─── Data extracts

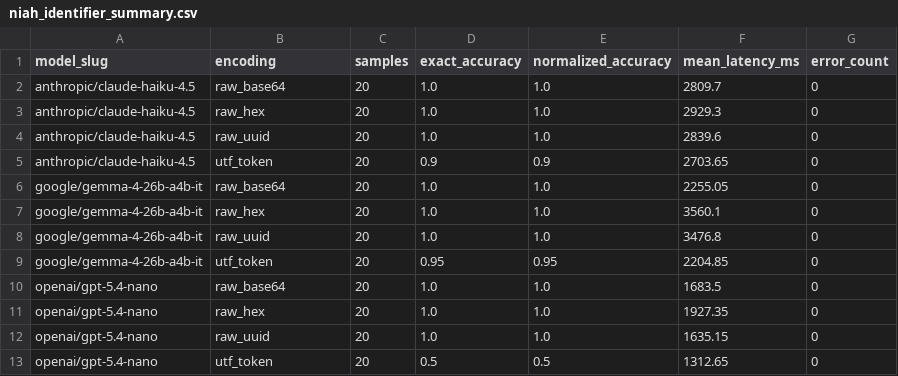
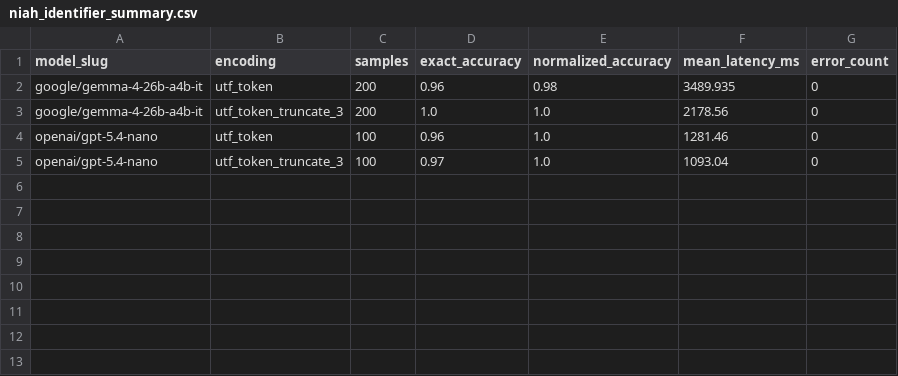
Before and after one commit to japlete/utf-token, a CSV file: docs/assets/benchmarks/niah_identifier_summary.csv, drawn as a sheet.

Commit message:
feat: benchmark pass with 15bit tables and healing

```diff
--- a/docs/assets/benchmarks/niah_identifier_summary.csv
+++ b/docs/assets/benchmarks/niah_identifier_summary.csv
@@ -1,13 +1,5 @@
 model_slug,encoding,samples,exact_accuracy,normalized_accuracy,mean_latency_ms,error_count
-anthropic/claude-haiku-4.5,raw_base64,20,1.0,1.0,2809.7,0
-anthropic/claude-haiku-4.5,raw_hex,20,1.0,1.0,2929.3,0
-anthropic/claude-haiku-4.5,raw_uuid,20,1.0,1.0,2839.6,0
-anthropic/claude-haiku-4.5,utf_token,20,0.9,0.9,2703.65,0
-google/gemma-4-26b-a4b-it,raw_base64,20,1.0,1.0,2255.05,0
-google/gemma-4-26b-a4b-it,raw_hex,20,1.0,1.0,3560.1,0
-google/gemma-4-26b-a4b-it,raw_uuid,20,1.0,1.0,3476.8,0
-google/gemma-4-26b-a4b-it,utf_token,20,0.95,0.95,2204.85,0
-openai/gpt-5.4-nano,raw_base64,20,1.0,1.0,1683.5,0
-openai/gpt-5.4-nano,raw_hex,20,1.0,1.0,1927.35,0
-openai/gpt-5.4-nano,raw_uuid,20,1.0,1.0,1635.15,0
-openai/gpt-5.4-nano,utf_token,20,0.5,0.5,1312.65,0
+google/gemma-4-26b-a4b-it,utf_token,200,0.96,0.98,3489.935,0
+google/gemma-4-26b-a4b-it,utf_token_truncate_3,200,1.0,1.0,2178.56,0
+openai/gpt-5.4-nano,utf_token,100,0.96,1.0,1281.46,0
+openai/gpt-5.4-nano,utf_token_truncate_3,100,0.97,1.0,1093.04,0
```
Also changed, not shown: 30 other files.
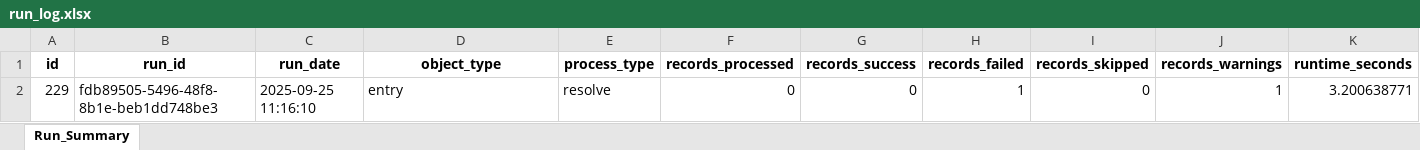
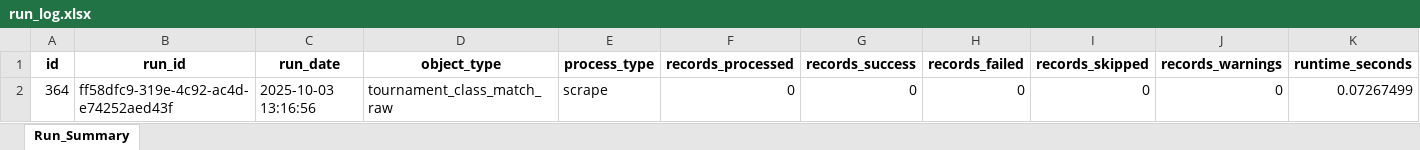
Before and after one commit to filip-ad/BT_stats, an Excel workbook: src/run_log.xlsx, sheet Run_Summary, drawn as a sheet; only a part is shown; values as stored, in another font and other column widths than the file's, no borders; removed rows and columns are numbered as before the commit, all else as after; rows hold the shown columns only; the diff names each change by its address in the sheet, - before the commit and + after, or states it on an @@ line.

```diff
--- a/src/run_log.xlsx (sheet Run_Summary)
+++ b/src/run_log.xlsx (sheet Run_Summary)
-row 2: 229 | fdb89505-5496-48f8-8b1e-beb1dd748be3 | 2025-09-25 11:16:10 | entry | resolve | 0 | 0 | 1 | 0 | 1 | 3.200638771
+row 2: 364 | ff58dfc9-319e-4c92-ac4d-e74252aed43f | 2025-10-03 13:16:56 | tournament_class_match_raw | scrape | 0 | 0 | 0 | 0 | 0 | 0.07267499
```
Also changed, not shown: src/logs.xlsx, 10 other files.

──────

Exactly reproduce the lines from the one containing "Before and after one commit to filip-ad/BT_stats, an" through the end of the records, and only those lines.

Answer section:
Before and after one commit to filip-ad/BT_stats, an Excel workbook: src/run_log.xlsx, sheet Run_Summary, drawn as a sheet; only a part is shown; values as stored, in another font and other column widths than the file's, no borders; removed rows and columns are numbered as before the commit, all else as after; rows hold the shown columns only; the diff names each change by its address in the sheet, - before the commit and + after, or states it on an @@ line.

```diff
--- a/src/run_log.xlsx (sheet Run_Summary)
+++ b/src/run_log.xlsx (sheet Run_Summary)
-row 2: 229 | fdb89505-5496-48f8-8b1e-beb1dd748be3 | 2025-09-25 11:16:10 | entry | resolve | 0 | 0 | 1 | 0 | 1 | 3.200638771
+row 2: 364 | ff58dfc9-319e-4c92-ac4d-e74252aed43f | 2025-10-03 13:16:56 | tournament_class_match_raw | scrape | 0 | 0 | 0 | 0 | 0 | 0.07267499
```
Also changed, not shown: src/logs.xlsx, 10 other files.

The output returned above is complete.